Shenzi ensures that every last noodle of spaghetti gets eaten


Friday night we celebrated another PCV’s birthday with her out on the town in Maputo. It’s fun to occasionally get dressed up and go out like that. But very very occasionally—a Peace Corps allowance doesn’t cover many nights like that. At the end of the night we got a ride home with a Mozambican friend and his friend was in the car as well. He turned around and was chatting to us and asked our names. When Anna told him hers he said “oh were you in Namaacha? I did your dreds, remember?” And yes, in fact, when Anna got her hair put into dreds almost 2.5 years ago, it was this guy who did it!
At mass today the same little girl came over to sit on my lap again, this time bringing a friend with her.

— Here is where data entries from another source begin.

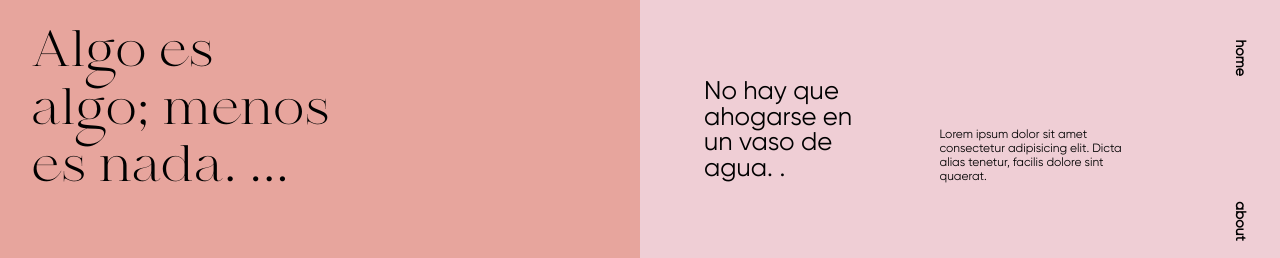
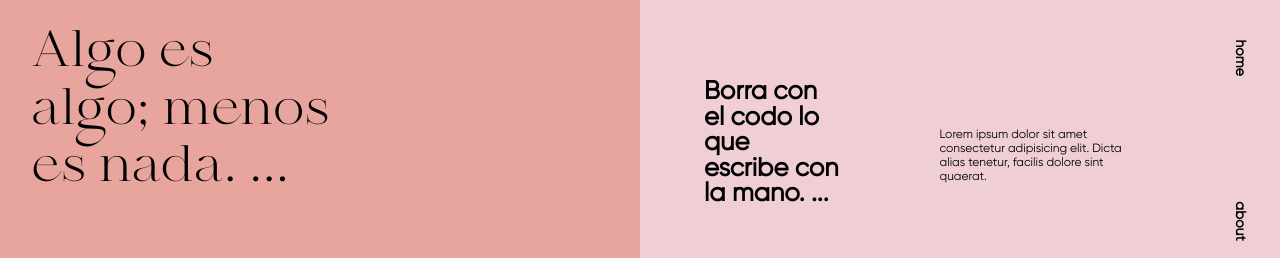
Before and after one commit to Sakshampardesi5831/FashionLandingPage, a plain HTML site: page designpage.html in a window 1280 px wide. Shown: the top 258 px of the page. Drawn offline with nearby package versions, Linux system fonts and the light colour scheme.

Commit message:
initial commit

```diff
--- a/designpage.html
+++ b/designpage.html
@@ -33,7 +33,7 @@
                    <h1 class="main-elem-num" id="aboutpagetext1">Dame pan <br>  y dime <br> tonto.</h1>
               </div>
               <div id="main-elem2">
-                    <h2 class="main-elem2-text1" id="main-elem-2-designTextPage" >No hay que ahogarse en un vaso de agua. .</h2>
+                    <h2 class="main-elem2-text1" id="main-elem-2-designTextPage" >Borra con <br> el codo lo que <br> escribe con la mano. ...</h2>
                     <p class="main-elem2-para1">Lorem ipsum dolor sit amet consectetur adipisicing elit. Dicta alias tenetur, facilis dolore sint quaerat.</p>
                     <h4 class="main-elem2-text2">Biennale</h4>
                     <div class="elem-img">
--- a/index.css
+++ b/index.css
@@ -146,12 +146,12 @@ body{
 #main-elem-2-contactTextPage{
     font-size: 2vw;
     width: 12vw;
-    font-weight: 400;
+    font-weight: 600;
 }
 #main-elem-2-designTextPage{
     font-size: 2vw;
     width: 12vw;
-    font-weight: 400;
+    font-weight: 600;
 }
 .main-elem2-text1{
     position: absolute;
```
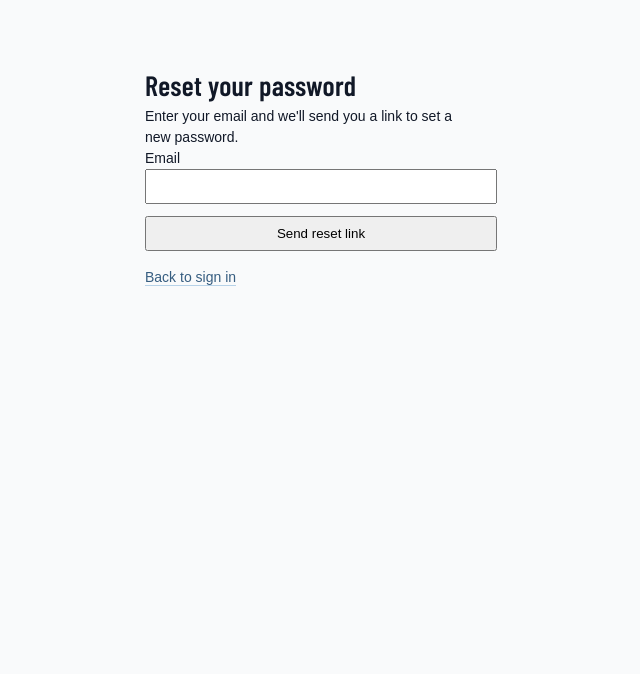
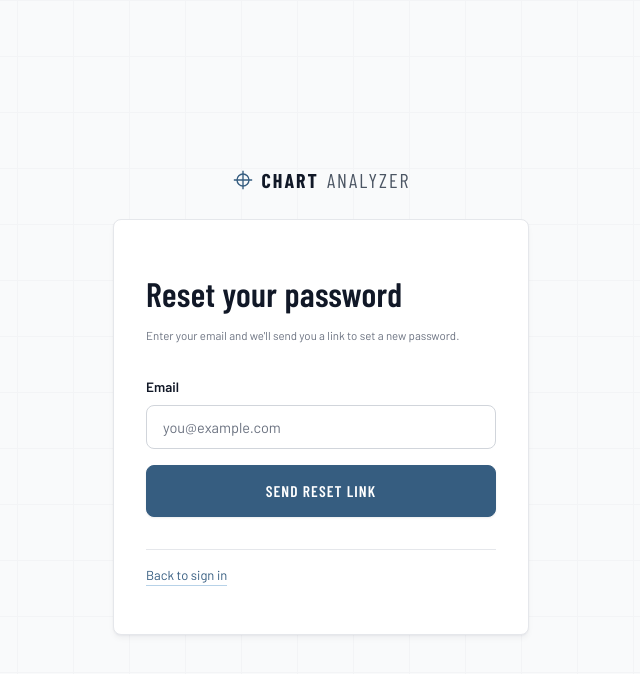
Before and after one commit to arpit-dwivedi-dev/Trade-Sathi, an Angular app in the folder apps/web/: page /forgot-password in a window 1280 px wide. Shown: the top 674 px of the page, without its empty margins (319-959 px from the left). Built offline with nearby package versions, Linux system fonts and the light colour scheme.

Commit message:
feat: refactor auth pages to use shared styles and improve structure

```diff
--- a/apps/web/src/app/features/auth/auth-page.css
+++ b/apps/web/src/app/features/auth/auth-page.css
@@ -60,3 +60,9 @@
   justify-content: space-between;
   padding-top: var(--s4);
 }
+
+.auth-checking {
+  align-items: center;
+  display: flex;
+  gap: var(--s2);
+}
--- a/apps/web/src/app/features/auth/forgot-password-page.html
+++ b/apps/web/src/app/features/auth/forgot-password-page.html
@@ -1,31 +1,60 @@
-<main style="max-width: 24rem; margin: 4rem auto; padding: 0 1rem; font-family: sans-serif">
+<main class="auth">
+  <a class="brand auth-brand" routerLink="/">
+    <svg width="22" height="22" viewBox="0 0 24 24" fill="none" stroke="var(--acc-tx)"
+         stroke-width="1.5" aria-hidden="true">
+      <path d="M12 2v20M2 12h20" />
+      <circle cx="12" cy="12" r="6.5" />
+    </svg>
+    <b>Chart</b><span>Analyzer</span>
+  </a>
+
+  <div class="card auth-card">
+    <div class="auth-head">
       <h1>Reset your password</h1>
+      @if (!sent()) {
+        <p class="disc">Enter your email and we'll send you a link to set a new password.</p>
+      }
+    </div>
 
     @if (sent()) {
-    <p style="color: #15803d">
+      <p class="auth-notice" role="status">
         If an account exists for that email, a reset link is on its way. The link
         expires shortly, so use it soon.
       </p>
     } @else {
-    <p>Enter your email and we'll send you a link to set a new password.</p>
+      <form (ngSubmit)="submit()" class="auth-form">
+        <div class="field">
+          <label for="forgot-email">Email</label>
+          <input class="input" id="forgot-email" type="email" name="email" required
+                 autocomplete="email" inputmode="email" spellcheck="false"
+                 placeholder="you@example.com"
+                 [attr.aria-invalid]="error() ? 'true' : null"
+                 [attr.aria-describedby]="error() ? 'forgot-error' : null"
+                 [ngModel]="email()" (ngModelChange)="email.set($event)" />
+        </div>
 
-    <form (ngSubmit)="submit()" style="display: flex; flex-direction: column; gap: 0.75rem">
-      <label>
-        Email
-        <input type="email" name="email" required autocomplete="email"
-               [ngModel]="email()" (ngModelChange)="email.set($event)"
-               style="display: block; width: 100%; padding: 0.5rem" />
-      </label>
+        @if (error(); as message) {
+          <p class="err" id="forgot-error" role="alert">
+            <svg width="13" height="13" viewBox="0 0 24 24" fill="none" stroke="currentColor"
+                 stroke-width="1.5" aria-hidden="true">
+              <circle cx="12" cy="12" r="9" />
+              <path d="M12 8v5M12 16h.01" />
+            </svg>
+            {{ message }}
+          </p>
+        }
 
-      <button type="submit" [disabled]="busy()" style="padding: 0.5rem">
+        <button type="submit" class="btn btn-p btn-lg auth-submit" [disabled]="busy()">
+          @if (busy()) {
+            <span class="spin" aria-hidden="true"></span>
+          }
           {{ busy() ? 'Sending…' : 'Send reset link' }}
         </button>
       </form>
-
-    @if (error(); as message) {
-      <p style="color: #b91c1c">{{ message }}</p>
-    }
     }
 
-  <p style="margin-top: 1rem"><a routerLink="/login">Back to sign in</a></p>
+    <div class="auth-foot">
+      <a routerLink="/login">Back to sign in</a>
+    </div>
+  </div>
 </main>
--- a/apps/web/src/app/features/auth/forgot-password-page.ts
+++ b/apps/web/src/app/features/auth/forgot-password-page.ts
@@ -7,6 +7,7 @@ import { AuthService } from '../../core/auth.service';
 @Component({
   selector: 'app-forgot-password-page',
   imports: [FormsModule, RouterLink],
+  styleUrl: './auth-page.css',
   templateUrl: './forgot-password-page.html',
 })
 export class ForgotPasswordPage {
--- a/apps/web/src/app/features/auth/reset-password-page.html
+++ b/apps/web/src/app/features/auth/reset-password-page.html
@@ -1,40 +1,85 @@
-<main style="max-width: 24rem; margin: 4rem auto; padding: 0 1rem; font-family: sans-serif">
+<main class="auth">
+  <a class="brand auth-brand" routerLink="/">
+    <svg width="22" height="22" viewBox="0 0 24 24" fill="none" stroke="var(--acc-tx)"
+         stroke-width="1.5" aria-hidden="true">
+      <path d="M12 2v20M2 12h20" />
+      <circle cx="12" cy="12" r="6.5" />
+    </svg>
+    <b>Chart</b><span>Analyzer</span>
+  </a>
+
+  <div class="card auth-card">
+    <div class="auth-head">
       <h1>Choose a new password</h1>
+    </div>
 
     @switch (ready()) {
       @case (null) {
-      <p>Checking your reset link…</p>
+        <p class="disc auth-checking">
+          <span class="spin" aria-hidden="true"></span>
+          Checking your reset link…
+        </p>
       }
       @case (true) {
-      <form (ngSubmit)="submit()" style="display: flex; flex-direction: column; gap: 0.75rem">
-        <label>
-          New password
-          <input type="password" name="password" required autocomplete="new-password"
-                 [ngModel]="password()" (ngModelChange)="password.set($event)"
-                 style="display: block; width: 100%; padding: 0.5rem" />
-        </label>
+        <form (ngSubmit)="submit()" class="auth-form">
+          <div class="field">
+            <label for="reset-password">New password</label>
+            <input class="input" id="reset-password" type="password" name="password" required
+                   autocomplete="new-password"
+                   [attr.aria-invalid]="error() ? 'true' : null"
+                   [ngModel]="password()" (ngModelChange)="password.set($event)" />
+          </div>
 
-        <label>
-          Confirm new password
-          <input type="password" name="confirm" required autocomplete="new-password"
-                 [ngModel]="confirm()" (ngModelChange)="confirm.set($event)"
-                 style="display: block; width: 100%; padding: 0.5rem" />
-        </label>
+          <div class="field">
+            <label for="reset-confirm">Confirm new password</label>
+            <input class="input" id="reset-confirm" type="password" name="confirm" required
+                   autocomplete="new-password"
+                   [attr.aria-invalid]="error() ? 'true' : null"
+                   [attr.aria-describedby]="error() ? 'reset-error' : null"
+                   [ngModel]="confirm()" (ngModelChange)="confirm.set($event)" />
+          </div>
 
-        <button type="submit" [disabled]="busy()" style="padding: 0.5rem">
+          @if (error(); as message) {
+            <p class="err" id="reset-error" role="alert">
+              <svg width="13" height="13" viewBox="0 0 24 24" fill="none" stroke="currentColor"
+                   stroke-width="1.5" aria-hidden="true">
+                <circle cx="12" cy="12" r="9" />
+                <path d="M12 8v5M12 16h.01" />
+              </svg>
+              {{ message }}
+            </p>
+          }
+
+          <button type="submit" class="btn btn-p btn-lg auth-submit" [disabled]="busy()">
+            @if (busy()) {
+              <span class="spin" aria-hidden="true"></span>
+            }
             {{ busy() ? 'Saving…' : 'Save new password' }}
           </button>
         </form>
       }
       @case (false) {
-      <p>This reset link is no longer valid. Request a new one to try again.</p>
-      <p><a routerLink="/forgot-password">Send a new reset link</a></p>
+        <div class="auth-form">
+          @if (error(); as message) {
+            <p class="err" role="alert">
+              <svg width="13" height="13" viewBox="0 0 24 24" fill="none" stroke="currentColor"
+                   stroke-width="1.5" aria-hidden="true">
+                <circle cx="12" cy="12" r="9" />
+                <path d="M12 8v5M12 16h.01" />
+              </svg>
+              {{ message }}
+            </p>
+          }
+          <p class="disc">This reset link is no longer valid. Request a new one to try again.</p>
+          <a class="btn btn-p btn-lg auth-submit" routerLink="/forgot-password">
+            Send a new reset link
+          </a>
+        </div>
       }
     }
 
-  @if (error(); as message) {
-    <p style="color: #b91c1c">{{ message }}</p>
-  }
-
-  <p style="margin-top: 1rem"><a routerLink="/login">Back to sign in</a></p>
+    <div class="auth-foot">
+      <a routerLink="/login">Back to sign in</a>
+    </div>
+  </div>
 </main>
--- a/apps/web/src/app/features/auth/reset-password-page.ts
+++ b/apps/web/src/app/features/auth/reset-password-page.ts
@@ -8,6 +8,7 @@ import { SupabaseClientService } from '../../core/supabase-client';
 @Component({
   selector: 'app-reset-password-page',
   imports: [FormsModule, RouterLink],
+  styleUrl: './auth-page.css',
   templateUrl: './reset-password-page.html',
 })
 export class ResetPasswordPage implements OnInit {
```
Lines whose indentation alone changed are shown as unchanged.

Last week I had asked her if she knew how to give the money for the offering and she nodded at me, so I handed her my money. But apparently she didn’t understand (and who knows if she even speaks much Portuguese) because she walked over and offered the money to her mother. Her mother was quite confused as to where her daughter had gotten so much money, but one of the girls from the orphanage who was sitting with us went over and explained and took the little one up to the front to put the money in the basket. This morning I asked her if she understood this time and she nodded confidently, so I gave her and her friend money to offer for me. As she made her way up to the front (which is just a disorderly mob every week because there is no concept of lines here), she proudly showed off her money to everyone she could with a huge grin on her face.
After mass it is customary for everyone to hang out in front of the church for a long time socializing, so in my attempt to before more a part of the community of Namaacha I did this. Though admittedly I socialized mostly with people under the age of 12—girls from the orphanage. One of them pointed out a white girl about my age who I had seen around town a few times, so I went over and introduced myself. She is Ecuadorian and volunteering for the sisters here, so we made plans to hang out sometime. One of the girls hanging all over us grabbed our hands and put them together, asking “why are you this color and she is this color?” She is fairly pale and I just came off a weekend at the beach. I laughed and asked why her hand was lighter than her friend’s. I think a couple of the girls were genuinely surprised, I don’t think they had ever realized that “white” people might come in different shades of pale.